* _EXERCISE AIM_
I need every line that includes the word "branching" copied from the material.
# # # #
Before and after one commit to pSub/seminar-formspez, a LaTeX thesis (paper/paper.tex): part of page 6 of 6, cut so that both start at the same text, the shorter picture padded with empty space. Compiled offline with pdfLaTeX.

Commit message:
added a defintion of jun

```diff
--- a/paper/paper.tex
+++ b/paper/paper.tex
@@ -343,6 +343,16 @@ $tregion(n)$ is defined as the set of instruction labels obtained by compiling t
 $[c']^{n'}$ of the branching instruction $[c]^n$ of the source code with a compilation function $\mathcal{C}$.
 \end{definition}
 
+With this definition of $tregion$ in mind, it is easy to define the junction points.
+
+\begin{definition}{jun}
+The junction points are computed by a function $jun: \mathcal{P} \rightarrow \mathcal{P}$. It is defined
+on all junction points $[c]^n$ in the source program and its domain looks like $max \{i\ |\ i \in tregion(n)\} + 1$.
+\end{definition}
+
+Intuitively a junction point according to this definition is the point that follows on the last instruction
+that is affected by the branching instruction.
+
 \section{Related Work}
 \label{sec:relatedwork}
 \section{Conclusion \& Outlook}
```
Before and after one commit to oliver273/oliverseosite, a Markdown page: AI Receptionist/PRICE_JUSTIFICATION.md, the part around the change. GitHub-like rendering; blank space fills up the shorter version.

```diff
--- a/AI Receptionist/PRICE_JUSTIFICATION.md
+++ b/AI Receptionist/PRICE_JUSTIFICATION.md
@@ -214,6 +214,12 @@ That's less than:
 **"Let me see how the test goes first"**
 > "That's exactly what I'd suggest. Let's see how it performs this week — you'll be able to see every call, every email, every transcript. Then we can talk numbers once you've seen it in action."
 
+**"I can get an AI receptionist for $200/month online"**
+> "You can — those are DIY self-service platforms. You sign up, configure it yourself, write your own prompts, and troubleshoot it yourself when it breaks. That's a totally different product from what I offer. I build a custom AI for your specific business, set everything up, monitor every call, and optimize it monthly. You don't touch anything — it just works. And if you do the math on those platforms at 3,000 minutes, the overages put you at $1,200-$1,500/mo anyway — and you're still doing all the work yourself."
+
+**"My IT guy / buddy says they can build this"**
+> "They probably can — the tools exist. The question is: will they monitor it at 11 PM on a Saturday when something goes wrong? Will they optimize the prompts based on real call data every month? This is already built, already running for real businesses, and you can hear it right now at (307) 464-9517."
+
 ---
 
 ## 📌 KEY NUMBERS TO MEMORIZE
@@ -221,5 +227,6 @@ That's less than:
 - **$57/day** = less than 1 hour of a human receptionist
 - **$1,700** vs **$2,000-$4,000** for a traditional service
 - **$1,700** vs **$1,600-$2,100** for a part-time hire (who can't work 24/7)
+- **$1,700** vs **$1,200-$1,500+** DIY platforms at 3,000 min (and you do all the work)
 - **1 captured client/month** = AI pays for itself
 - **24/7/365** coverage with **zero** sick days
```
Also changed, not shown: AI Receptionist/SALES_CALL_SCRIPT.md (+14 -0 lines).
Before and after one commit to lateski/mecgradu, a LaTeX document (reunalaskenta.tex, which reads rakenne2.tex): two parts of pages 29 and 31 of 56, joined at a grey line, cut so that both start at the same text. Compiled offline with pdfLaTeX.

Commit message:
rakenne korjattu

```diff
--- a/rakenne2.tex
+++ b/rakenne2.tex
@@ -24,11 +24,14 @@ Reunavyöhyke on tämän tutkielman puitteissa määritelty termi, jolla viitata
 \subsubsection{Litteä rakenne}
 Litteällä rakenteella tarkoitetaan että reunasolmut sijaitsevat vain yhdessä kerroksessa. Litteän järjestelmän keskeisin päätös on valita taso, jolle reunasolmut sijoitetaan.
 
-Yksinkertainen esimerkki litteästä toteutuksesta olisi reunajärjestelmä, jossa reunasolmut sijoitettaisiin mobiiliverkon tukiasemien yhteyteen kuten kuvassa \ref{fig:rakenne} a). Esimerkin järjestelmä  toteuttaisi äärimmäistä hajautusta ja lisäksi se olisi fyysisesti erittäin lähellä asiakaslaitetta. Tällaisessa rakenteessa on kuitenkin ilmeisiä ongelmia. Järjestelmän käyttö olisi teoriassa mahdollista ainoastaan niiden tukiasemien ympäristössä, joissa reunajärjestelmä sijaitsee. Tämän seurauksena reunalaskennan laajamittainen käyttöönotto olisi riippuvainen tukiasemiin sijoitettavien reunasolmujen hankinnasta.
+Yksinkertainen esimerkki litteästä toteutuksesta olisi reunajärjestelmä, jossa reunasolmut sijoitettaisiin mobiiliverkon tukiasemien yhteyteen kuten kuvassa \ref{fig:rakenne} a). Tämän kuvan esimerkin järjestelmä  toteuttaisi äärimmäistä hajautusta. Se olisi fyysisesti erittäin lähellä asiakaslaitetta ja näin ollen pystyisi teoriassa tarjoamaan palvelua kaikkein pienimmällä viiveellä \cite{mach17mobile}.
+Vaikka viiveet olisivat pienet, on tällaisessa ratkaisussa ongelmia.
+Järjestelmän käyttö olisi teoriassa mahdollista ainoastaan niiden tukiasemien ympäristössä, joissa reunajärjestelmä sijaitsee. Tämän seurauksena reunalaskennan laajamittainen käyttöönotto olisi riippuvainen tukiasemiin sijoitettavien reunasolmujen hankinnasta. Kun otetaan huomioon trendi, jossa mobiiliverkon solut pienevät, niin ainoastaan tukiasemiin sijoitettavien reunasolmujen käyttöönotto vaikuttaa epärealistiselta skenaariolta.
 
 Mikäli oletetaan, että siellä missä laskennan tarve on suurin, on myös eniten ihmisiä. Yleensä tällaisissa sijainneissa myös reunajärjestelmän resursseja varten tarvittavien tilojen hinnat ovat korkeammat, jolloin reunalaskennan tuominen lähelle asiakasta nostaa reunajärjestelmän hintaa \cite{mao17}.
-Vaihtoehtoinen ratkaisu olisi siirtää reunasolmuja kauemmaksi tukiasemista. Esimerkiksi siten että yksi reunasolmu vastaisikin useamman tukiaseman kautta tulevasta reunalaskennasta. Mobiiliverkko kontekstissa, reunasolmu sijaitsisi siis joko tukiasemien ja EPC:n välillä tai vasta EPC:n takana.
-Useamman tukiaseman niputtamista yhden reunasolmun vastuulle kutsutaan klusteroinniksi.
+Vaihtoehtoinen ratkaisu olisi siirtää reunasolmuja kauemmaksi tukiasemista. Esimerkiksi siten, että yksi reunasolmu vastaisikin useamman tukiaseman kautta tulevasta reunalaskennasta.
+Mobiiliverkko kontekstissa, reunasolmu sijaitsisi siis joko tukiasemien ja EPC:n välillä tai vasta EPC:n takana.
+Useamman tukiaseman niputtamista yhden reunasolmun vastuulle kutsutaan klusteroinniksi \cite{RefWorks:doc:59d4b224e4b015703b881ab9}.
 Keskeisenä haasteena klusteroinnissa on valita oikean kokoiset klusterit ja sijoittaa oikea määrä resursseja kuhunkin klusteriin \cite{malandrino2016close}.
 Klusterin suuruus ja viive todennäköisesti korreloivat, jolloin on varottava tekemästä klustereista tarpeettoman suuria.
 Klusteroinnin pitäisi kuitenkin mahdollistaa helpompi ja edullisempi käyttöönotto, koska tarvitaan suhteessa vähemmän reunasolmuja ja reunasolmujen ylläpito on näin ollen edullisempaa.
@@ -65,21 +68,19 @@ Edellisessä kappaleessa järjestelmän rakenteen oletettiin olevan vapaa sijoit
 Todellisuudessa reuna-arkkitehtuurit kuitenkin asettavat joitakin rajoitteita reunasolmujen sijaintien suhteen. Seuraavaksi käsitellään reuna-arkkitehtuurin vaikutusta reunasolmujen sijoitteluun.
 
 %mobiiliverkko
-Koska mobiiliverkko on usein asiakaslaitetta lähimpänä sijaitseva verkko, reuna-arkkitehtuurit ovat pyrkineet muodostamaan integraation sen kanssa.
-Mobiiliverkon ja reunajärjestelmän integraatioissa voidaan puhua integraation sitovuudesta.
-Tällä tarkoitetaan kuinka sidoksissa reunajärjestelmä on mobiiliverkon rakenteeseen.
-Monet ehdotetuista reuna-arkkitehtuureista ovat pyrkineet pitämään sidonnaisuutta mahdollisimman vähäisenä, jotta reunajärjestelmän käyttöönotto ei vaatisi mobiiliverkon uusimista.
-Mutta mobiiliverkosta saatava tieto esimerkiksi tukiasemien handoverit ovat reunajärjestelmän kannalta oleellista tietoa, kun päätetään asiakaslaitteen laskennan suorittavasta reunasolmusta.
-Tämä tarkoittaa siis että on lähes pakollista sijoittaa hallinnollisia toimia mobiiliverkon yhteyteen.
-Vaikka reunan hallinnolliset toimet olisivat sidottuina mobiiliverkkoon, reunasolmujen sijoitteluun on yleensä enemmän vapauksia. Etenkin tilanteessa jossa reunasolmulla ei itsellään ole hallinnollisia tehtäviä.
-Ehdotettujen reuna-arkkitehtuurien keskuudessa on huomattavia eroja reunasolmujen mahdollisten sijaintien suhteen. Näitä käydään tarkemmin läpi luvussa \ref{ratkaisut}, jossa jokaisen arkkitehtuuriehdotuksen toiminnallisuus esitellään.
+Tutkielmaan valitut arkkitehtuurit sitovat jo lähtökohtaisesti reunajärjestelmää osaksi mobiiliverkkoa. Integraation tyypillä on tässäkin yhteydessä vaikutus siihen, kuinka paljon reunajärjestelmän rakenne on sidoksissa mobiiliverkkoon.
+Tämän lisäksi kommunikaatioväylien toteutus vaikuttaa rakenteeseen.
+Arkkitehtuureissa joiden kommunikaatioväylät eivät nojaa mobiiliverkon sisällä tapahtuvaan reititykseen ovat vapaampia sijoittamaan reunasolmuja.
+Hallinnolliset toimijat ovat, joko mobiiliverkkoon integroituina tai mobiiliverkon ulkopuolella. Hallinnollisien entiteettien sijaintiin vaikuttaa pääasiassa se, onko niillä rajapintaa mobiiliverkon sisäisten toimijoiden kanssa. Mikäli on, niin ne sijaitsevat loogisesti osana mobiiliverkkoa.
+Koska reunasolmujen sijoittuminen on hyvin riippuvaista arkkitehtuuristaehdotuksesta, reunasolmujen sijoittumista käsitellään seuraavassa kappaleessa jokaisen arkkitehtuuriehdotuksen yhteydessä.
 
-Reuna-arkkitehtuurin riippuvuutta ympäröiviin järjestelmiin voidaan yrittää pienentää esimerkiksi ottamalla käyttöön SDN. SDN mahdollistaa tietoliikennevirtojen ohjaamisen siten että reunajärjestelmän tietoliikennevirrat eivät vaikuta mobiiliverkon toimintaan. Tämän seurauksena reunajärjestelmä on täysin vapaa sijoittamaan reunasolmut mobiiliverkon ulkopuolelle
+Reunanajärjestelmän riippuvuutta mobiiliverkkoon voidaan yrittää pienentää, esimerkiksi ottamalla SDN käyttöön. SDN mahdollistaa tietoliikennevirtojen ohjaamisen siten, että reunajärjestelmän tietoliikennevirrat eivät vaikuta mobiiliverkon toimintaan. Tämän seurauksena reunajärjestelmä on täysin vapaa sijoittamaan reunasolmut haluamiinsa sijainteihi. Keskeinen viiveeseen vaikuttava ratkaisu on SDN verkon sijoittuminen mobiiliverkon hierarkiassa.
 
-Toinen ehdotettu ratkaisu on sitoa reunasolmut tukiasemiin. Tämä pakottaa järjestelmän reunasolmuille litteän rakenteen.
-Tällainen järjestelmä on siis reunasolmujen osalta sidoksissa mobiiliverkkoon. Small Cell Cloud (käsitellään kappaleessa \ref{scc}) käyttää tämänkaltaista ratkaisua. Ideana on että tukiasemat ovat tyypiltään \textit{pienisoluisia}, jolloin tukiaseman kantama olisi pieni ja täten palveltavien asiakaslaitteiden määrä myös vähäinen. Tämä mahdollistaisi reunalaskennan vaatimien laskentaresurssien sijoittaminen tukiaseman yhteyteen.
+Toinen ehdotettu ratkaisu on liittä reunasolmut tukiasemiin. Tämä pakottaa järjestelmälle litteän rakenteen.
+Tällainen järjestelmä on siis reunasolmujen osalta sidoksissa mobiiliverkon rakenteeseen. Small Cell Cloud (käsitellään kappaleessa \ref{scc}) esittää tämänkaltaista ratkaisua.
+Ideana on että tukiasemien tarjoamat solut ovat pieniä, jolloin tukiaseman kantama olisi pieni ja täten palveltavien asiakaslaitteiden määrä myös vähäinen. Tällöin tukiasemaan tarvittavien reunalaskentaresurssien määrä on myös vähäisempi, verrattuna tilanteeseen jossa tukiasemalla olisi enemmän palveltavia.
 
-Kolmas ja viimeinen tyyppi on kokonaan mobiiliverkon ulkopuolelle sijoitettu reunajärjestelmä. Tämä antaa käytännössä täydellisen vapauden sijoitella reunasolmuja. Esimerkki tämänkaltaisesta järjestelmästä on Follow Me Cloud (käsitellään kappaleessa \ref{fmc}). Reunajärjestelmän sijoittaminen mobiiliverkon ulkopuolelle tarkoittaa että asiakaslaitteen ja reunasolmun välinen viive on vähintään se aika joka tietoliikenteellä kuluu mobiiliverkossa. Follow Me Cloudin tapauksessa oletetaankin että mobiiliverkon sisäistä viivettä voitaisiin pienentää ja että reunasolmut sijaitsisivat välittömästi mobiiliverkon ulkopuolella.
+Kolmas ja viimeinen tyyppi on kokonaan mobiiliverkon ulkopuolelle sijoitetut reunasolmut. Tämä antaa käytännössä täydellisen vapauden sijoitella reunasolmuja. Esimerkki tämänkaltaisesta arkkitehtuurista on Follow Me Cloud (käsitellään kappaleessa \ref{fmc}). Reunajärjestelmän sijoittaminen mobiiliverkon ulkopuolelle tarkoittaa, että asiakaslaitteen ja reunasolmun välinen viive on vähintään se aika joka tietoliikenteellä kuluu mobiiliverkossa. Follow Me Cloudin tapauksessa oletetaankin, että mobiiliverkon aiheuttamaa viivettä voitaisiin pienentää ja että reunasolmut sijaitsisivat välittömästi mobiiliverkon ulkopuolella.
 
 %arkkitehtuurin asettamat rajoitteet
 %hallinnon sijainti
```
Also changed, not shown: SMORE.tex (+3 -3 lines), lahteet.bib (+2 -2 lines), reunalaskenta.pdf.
# # # #
* _RESPONSE TO THE EXERCISE_
 $[c']^{n'}$ of the branching instruction $[c]^n$ of the source code with a compilation function $\mathcal{C}$.
+that is affected by the branching instruction.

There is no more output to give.